To advertise the capabilities of Google AI for people with blindness or low vision, Gut and Smuggler tell the story of Javier, a blind man who uses Google Pixel SB to take pictures of his everyday life.
It was directed by Johnny Foreigner’s Adam Morse, who is also blind and has said he aimed to “translate the blind experience” through film, using Petroleum jelly on the lens to give the crew a jump off point. It does what any good ad should – show us the benefits of a product with a story worth watching.
Duolingo, No buts
The Duolingo bird gets a big old butt in the language app’s first ever Super bowl ad. This five-second spot aired at the same time as Duolingo sent out a blanket push notification to users which said: “Not buts, do a lesson now!”.
It’s very clever and owes a lot to Reddit’s famous five-second Super Bowl ad, which encouraged viewers to pause the advert (naturally extending its airtime without having to pay extra). This direction resonated with Duoligo’s CMO, who has since talked about how big budgets can flatten creative ideas.
Interestingly, for such a concise creative strategy, this one was developed in-house.
Goodby, Silverstein & Partners: BMW
People try to do Walken impressions for BMW (the tagline being there is only one Walken, and only one BMW). Hungry Man’s Bryan Buckley gives us a nicely deadpan take on one of Hollywood’s biggest commodities: Walken’s voice.
It’s a close call between this and Anthony Hopkins for the best cameo, but Walken just pinches it.
72andSunny: NFL, Born to Play
A young football fan who dreams of playing in the NFL has an imaginary run-in with players including Saquon Barkley, Justin Jefferson, Cameron Jordan and Jeremiah Owusu-Koramoah.
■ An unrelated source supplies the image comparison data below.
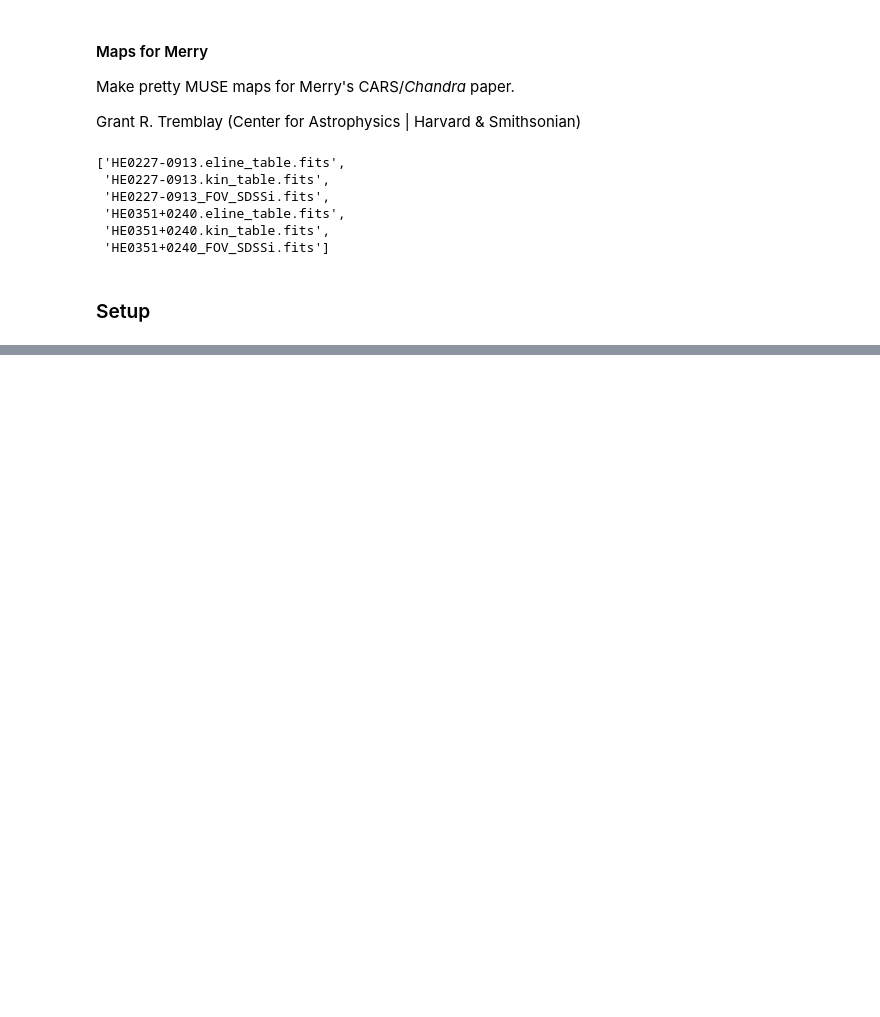
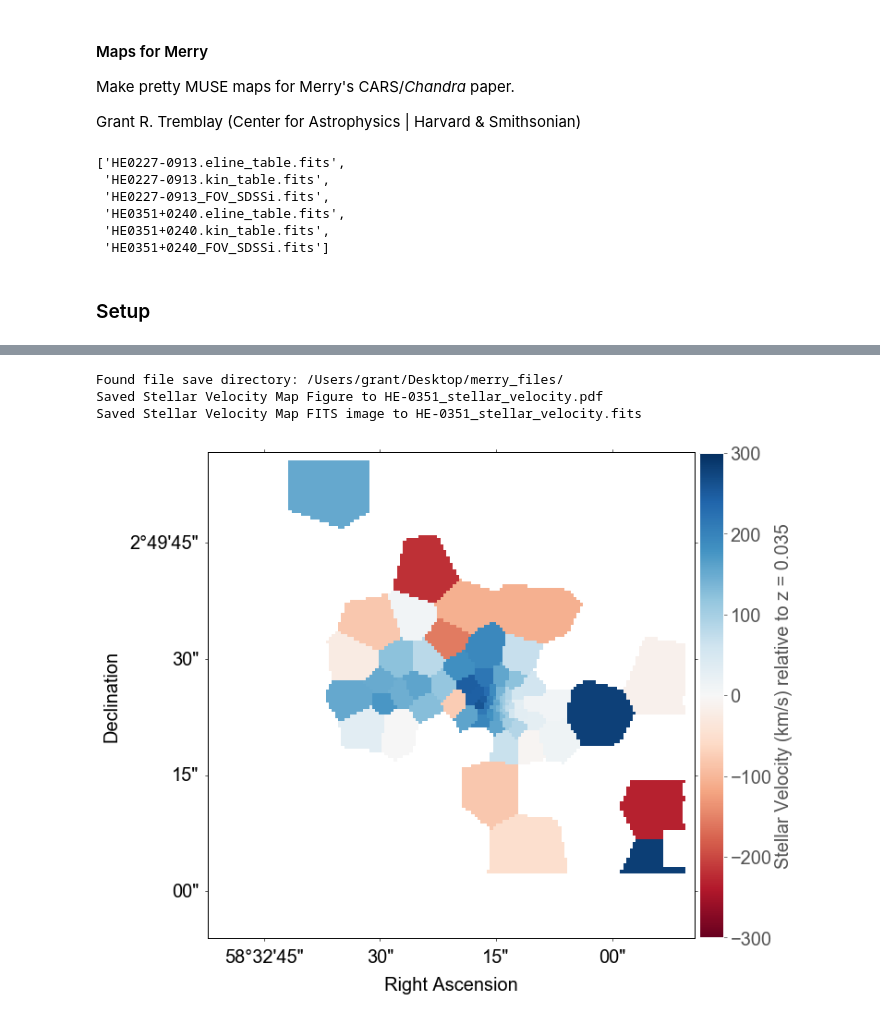
Before and after one commit to granttremblay/Merry_Paper, a Jupyter notebook: MerryMaps.ipynb, the cells around one changed output, grey strips where cells are left out. Saved outputs shown, nothing was run; the diff lists cells and outputs as text; code cells hidden in the pictures; blank space fills up the shorter version.

```diff
--- a/MerryMaps.ipynb
+++ b/MerryMaps.ipynb
@@ -99,0 +353,21 @@ show_fovimage(he0351_fovimage, "HE 0351", nanthresh=0.003)
+# %%
+make_stellar_velocity(he0351_kintable,
+                      he0351_fovimage,
+                      he0351_redshift,
+                      name = "HE 0351",
+                      snthresh=50,
+                      velocity_thresh=300, # in km/s
+                      cropbox=(20, 180, 20, 180), # (x1, x2, y1, y2),
+                      zoom=False, # It will zoom on the cropbox
+                      wcs=True,
+                      vmin=-300,
+                      vmax=300,
+                      project_by_median=True,
+                      project_by_redshift=False,
+                      save=True,
+                      file_save_directory=file_save_directory)
+# %% [output]
+Found file save directory: /Users/grant/Desktop/merry_files/
+Saved Stellar Velocity Map Figure to HE-0351_stellar_velocity.pdf
+Saved Stellar Velocity Map FITS image to HE-0351_stellar_velocity.fits
+[figure, added]
```
Also changed, not shown: parts of 13 cells of this notebook.
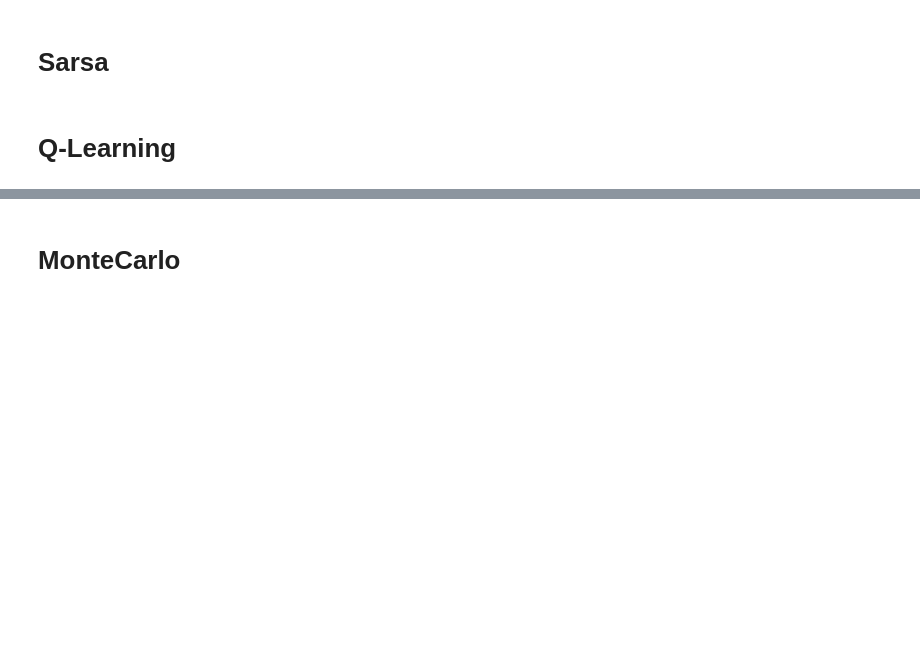
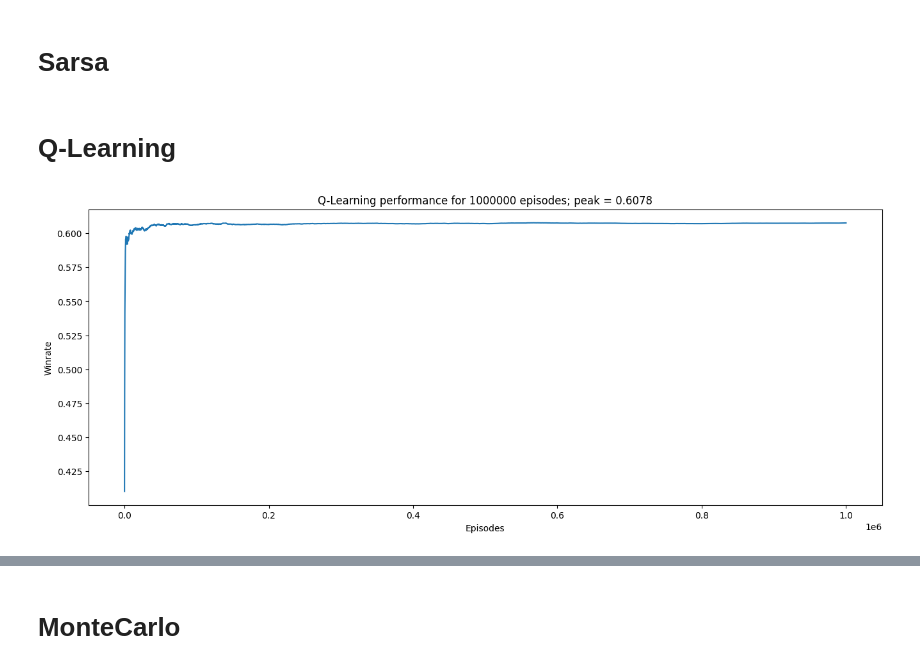
Before and after one commit to turing-usp/RL_Truco, a Jupyter notebook: truco.ipynb, the cells around one changed output, grey strips where cells are left out. Saved outputs shown, nothing was run; the diff lists cells and outputs as text; code cells hidden in the pictures; blank space fills up the shorter version.

```diff
--- a/truco.ipynb
+++ b/truco.ipynb
@@ -154,21 +184,52 @@ class QLearningAgent:
                     state = self._format_state(state)
                     self._add_state(state)
         return stats
+
+    def _append_frame(self, frames, factor):
+        for _ in range(factor):
+            frames.append(self.env.render(render_mode="rgb_array"))
+        return frames
+
+    def test_agent(self, episodes=1, factor=1):
+        if not isinstance(factor, int) or factor < 1:
+            raise ValueError("Factor must be an integer greater than 0.")
+
+        frames = []
+        for _ in range(episodes):
+            state = self._format_state(self.env.reset()["observation"])
+            frames = self._append_frame(frames, factor)
+
+            while True:
+                action = self._choose_greedy_action(state)
+                response = self.env.step(action)
+                next_state, reward, done = response['observation'], response['reward'], response['done']
+                state= self._format_state(next_state)
+                if state[1] == (0, 0, 0):
+                    state = self._format_state(self.env.reset(reset_score=False)["observation"])
+
+                if not done:
+                    frames = self._append_frame(frames, factor)
+                else:
+                    break
+
+        return display_video(frames)
 # %%
 env = TrucoMineiroEnv()
 qlearning = QLearningAgent(0.1, 0.1, 0.99, env)
 num_episodes = 1_000_000
 stats_qlearning = qlearning.run(num_episodes)
 # %%
-x = [i * 100 for i in range(1, 10_001)]
+x = [i * 100 for i in range(1, num_episodes//100 + 1)]
 y = stats_qlearning["winrate"]
 
 plt.figure(figsize=(16, 6))
 plt.plot(x, y)
 plt.xlabel("Episodes")
 plt.ylabel("Winrate")
 plt.title(f"Q-Learning performance for {num_episodes} episodes; peak = {max(y):.4f}")
 plt.show()
+# %% [output]
+[figure, added]
 # %%
 stats_qlearning['winrate'][-1]
 # %%
```
Also changed, not shown: parts of 9 cells of this notebook, 1 other file.
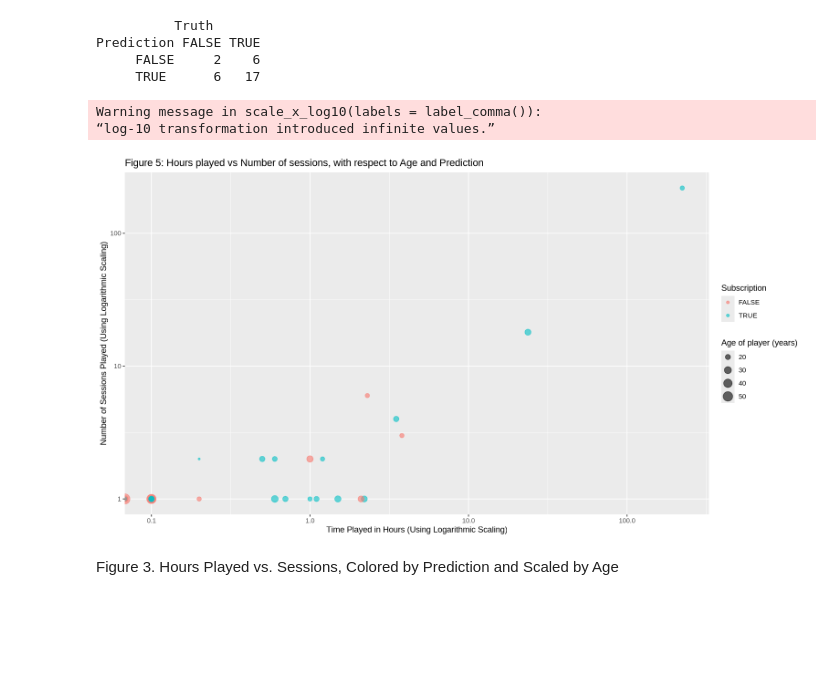
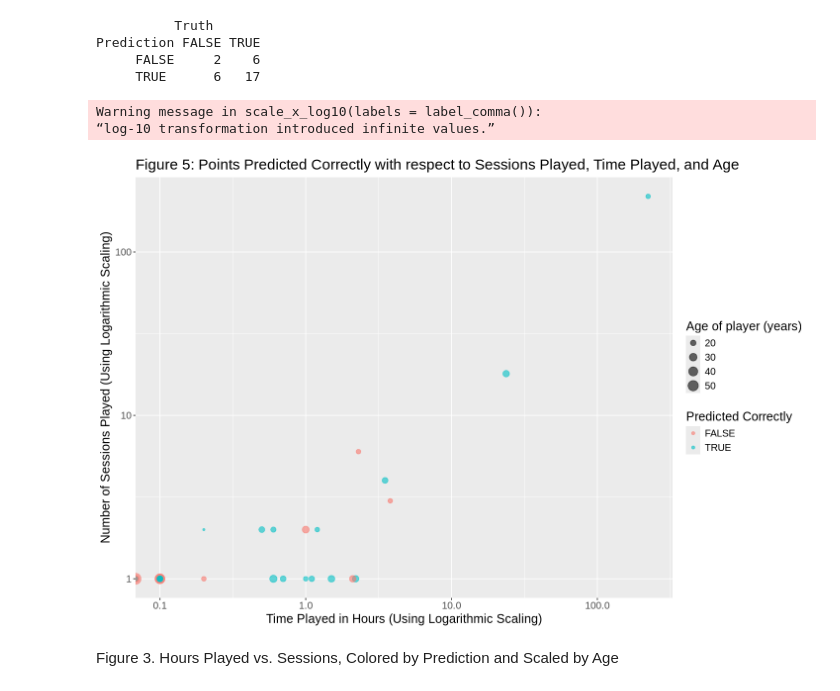
Before and after one commit to kendra2070/group_project, a Jupyter notebook: project_16.ipynb, the cells around one changed output. Drawn from its saved outputs; the diff is of its cells as text; code cells hidden in the pictures; blank space fills up the shorter version.

```diff
--- a/project_16.ipynb
+++ b/project_16.ipynb
@@ -264,21 +262,23 @@ Prediction FALSE TRUE
      FALSE     2    6
      TRUE      6   17
 # %%
-preforming_plot <- data_for_plot|>
-    ggplot(aes(x = played_hours, y = sessions_played, size = age, colour = predicted_correct)) +
+options(repr.plot.width = 12, repr.plot.height = 8)
+preforming_plot <- data_for_plot |>
+    ggplot(aes(x = played_hours, y = sessions_played, colour = predicted_correct, size = age)) +
     geom_point(alpha = 0.6) +
     labs(x = "Time Played in Hours (Using Logarithmic Scaling)",
          y = "Number of Sessions Played (Using Logarithmic Scaling)",
          size = "Age of player (years)",
-         colour = "Subscription") +
-    ggtitle("Figure 5: Hours played vs Number of sessions, with respect to Age and Prediction") +
+         colour = "Predicted Correctly") +
+    ggtitle("Figure 5: Points Predicted Correctly with respect to Sessions Played, Time Played, and Age") +
     scale_x_log10(labels = label_comma()) +
-    scale_y_log10(labels = label_comma())
+    scale_y_log10(labels = label_comma()) +
+    theme(text = element_text(size = 15))
 preforming_plot
 # %% [output]
 Warning message in scale_x_log10(labels = label_comma()):
 “log-10 transformation introduced infinite values.”
-[figure, old version]
+[figure, new version]
 # %% [markdown]
 Figure 3. Hours Played vs. Sessions, Colored by Prediction and Scaled by Age
 # %%
```
Also changed, not shown: parts of 6 cells of this notebook.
We see his dream come to life as we move from a crowded market in Accra onto the pitch.
A heartfelt narrative builds across the two-minute runtime and its all shot beautifully by Malik Hassan Sayeed, with Andrew Dosunmu directing.
Squarespace: Hello Down There
Martin Scorsese throws his hat into the ring with this sci-fi spot for Squarespace. Aliens invade earth but humans are too focused on their phones to notice, until our extraterrestrial friends make a website using Squarespace.
It’s not laugh out loud funny – the cuteness of the aliens is a little bit overbearing – but it looks fantastic and there’s a chef’s kiss moment towards the end when Scorsese looks up from a tablet to deliver a nice one-liner.
Squarespace / Martin Scorsese: Hello Down There (Copyright © Squarespace, 2024)
About the Author
Liz (she/they) joined It’s Nice That as news writer in December 2021. After graduating from the University of Bristol, they worked freelance, writing for independent publications such as Little White Lies, Indie magazine and design studio Evermade.